Tue

Jul

1921:03

Silencing the guns

 
A Black Lives Matter protest was held in Copenhagen last week following police shootings in the United States, which also drew attention to the need to revive a Danish discourse about race relations

“Let it rain. Let freedom reign”

As the words thundered across City Hall Square, the sky above the Danish capital suddenly opened up and the rain started pouring down on the 500 people who had gathered to commemorate the latest victims of police violence in the United States – Alton Sterling, Philando Castile and Alva Braziel.

Photo: Aleksander Klug

Photo: Aleksander Klug

Protest organisers Sade Johnson and Mary Namagambe argue the recent shootings in the United States present an opportunity to confront issues of inequality and racism within the Danish society, where they say public racist slurs are commonplace and political parties across the spectrum have adopted cultural racism as an integral part of their platforms.

Photo: Aleksander Klug

Photo: Aleksander Klug

Writer Lesley-Ann Brown spoke at the event, and argued that cultural racism flourishes in Denmark due to a lack of public scrutiny on the challenges faced by people of colour.

Photo: Aleksander Klug

Photo: Aleksander Klug

“Working within the school system, I have seen children being called the n-word by their teachers. That is violence, and it is violence when the politicians decide to use that word,” she said in her speech.

Photo: Aleksander Klug

Photo: Aleksander Klug

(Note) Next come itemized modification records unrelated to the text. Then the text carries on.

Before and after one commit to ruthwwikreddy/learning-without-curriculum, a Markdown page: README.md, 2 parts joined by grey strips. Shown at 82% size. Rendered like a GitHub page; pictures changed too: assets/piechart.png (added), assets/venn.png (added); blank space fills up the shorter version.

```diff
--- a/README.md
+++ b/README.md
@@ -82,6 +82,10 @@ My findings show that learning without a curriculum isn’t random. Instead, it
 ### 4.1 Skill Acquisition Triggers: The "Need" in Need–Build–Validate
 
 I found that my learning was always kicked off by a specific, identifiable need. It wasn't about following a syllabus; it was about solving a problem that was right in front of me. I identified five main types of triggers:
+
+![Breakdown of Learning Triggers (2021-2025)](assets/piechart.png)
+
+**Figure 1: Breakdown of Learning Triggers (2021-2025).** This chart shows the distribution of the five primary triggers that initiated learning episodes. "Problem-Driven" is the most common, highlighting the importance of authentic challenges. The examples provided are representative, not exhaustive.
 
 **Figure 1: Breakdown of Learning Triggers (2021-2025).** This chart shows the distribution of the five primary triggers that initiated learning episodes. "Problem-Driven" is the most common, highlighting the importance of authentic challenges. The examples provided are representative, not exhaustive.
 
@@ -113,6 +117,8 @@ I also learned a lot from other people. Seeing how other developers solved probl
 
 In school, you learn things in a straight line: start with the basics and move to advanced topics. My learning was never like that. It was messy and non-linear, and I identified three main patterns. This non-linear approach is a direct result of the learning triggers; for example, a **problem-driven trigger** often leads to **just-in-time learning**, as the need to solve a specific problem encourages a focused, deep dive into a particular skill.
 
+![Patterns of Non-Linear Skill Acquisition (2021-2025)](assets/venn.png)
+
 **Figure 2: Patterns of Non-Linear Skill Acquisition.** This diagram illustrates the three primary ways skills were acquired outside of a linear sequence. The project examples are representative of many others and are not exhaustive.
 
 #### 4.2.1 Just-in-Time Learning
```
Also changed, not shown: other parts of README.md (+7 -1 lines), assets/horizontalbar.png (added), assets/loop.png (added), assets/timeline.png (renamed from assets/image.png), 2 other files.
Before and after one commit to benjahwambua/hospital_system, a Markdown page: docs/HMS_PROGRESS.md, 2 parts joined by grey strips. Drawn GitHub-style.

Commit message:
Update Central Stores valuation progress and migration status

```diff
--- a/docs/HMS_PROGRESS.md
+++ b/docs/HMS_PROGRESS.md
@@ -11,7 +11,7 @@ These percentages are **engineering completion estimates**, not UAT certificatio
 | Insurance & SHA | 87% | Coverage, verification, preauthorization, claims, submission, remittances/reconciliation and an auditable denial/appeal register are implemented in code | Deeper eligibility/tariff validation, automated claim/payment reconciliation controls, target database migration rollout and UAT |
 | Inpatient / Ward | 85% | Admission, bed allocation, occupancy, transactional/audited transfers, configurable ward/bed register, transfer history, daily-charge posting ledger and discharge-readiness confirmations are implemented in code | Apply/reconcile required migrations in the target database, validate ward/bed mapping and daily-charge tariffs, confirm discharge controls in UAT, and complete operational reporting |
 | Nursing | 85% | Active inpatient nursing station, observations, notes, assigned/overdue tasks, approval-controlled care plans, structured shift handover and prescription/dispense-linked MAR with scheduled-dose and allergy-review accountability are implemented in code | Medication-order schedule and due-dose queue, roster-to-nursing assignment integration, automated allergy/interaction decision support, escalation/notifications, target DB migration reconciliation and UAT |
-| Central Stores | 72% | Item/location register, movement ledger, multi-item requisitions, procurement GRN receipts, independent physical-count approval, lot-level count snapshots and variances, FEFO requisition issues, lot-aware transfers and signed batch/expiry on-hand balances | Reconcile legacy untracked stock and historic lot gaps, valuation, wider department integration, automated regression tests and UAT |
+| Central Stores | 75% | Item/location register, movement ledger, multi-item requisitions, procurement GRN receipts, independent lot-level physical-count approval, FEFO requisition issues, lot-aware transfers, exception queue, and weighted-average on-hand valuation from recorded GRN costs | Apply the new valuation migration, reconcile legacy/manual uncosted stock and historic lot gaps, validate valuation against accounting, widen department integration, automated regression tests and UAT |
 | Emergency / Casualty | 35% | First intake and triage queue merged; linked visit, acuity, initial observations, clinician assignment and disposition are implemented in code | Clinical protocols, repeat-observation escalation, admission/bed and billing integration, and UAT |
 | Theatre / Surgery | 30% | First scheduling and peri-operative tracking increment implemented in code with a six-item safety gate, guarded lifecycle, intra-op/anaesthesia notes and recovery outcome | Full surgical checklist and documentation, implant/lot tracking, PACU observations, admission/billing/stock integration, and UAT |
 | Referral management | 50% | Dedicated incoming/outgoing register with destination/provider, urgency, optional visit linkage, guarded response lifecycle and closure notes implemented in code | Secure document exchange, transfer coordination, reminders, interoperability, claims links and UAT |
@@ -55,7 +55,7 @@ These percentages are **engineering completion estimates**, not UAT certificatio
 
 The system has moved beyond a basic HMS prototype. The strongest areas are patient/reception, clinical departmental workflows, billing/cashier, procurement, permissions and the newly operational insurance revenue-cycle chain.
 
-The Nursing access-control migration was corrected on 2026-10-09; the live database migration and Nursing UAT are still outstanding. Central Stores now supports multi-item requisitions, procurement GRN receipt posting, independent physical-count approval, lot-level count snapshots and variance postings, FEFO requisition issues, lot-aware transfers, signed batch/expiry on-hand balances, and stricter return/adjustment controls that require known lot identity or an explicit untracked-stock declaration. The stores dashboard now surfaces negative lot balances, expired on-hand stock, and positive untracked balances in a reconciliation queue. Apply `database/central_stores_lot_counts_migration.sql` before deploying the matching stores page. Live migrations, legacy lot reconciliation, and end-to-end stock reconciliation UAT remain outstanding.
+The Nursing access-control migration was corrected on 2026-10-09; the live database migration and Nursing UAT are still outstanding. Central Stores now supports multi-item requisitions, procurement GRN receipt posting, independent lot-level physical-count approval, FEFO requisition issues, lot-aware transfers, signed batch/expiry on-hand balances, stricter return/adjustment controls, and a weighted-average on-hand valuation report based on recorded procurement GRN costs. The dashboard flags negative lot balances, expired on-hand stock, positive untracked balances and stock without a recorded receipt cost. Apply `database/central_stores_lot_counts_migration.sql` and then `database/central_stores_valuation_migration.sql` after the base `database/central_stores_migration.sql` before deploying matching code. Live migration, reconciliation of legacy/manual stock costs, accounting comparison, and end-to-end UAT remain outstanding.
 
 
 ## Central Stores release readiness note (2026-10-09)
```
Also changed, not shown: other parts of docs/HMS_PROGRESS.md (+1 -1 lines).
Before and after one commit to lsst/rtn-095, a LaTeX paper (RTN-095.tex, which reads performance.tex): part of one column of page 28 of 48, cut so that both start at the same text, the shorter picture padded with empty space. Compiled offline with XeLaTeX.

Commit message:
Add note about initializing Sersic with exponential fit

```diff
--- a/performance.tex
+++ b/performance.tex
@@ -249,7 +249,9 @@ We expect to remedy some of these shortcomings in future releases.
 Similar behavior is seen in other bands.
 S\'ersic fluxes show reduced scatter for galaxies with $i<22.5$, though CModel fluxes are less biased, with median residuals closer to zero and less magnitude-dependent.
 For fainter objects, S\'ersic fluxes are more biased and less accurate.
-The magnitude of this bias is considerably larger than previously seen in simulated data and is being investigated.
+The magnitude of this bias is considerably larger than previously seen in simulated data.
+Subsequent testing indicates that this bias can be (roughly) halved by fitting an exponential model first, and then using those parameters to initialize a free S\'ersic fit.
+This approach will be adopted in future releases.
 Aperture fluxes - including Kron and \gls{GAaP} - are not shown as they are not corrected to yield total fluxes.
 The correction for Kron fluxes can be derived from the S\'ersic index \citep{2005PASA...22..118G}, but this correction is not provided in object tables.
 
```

While Denmark has traditionally been regarded as a liberal and tolerant country, placing a high value on social equality and social cohesion, I think it hasn’t escaped the wave of racism and xenophobia that has swept over continental Europe following the refugee crisis.

IMG_0007

Photo: Aleksander Klug

Ethnic minorities are continually problematized in the Danish media as both a threat to Danish social cohesion and welfare. I worry that this negative reporting has fed the ‘unconscious grammar’ of cultural racism – subtle, ingrained and institutional preferential treatment for white Danes over their non-white counterparts.

IMG_0004

Photo: Aleksander Klug

So it’s not so strange to have a protest in Copenhagen over American police killings. Racism and bigotry is something we need to think about too. M

IMG_0003

Photo: Aleksander Klug

Photo: Aleksander Klug

News

By Aleksander Klug

A freelance visual journalist and political correspondent. Aleksander reports on social justice issues and European politics. @aleksander_klug

Facebook comments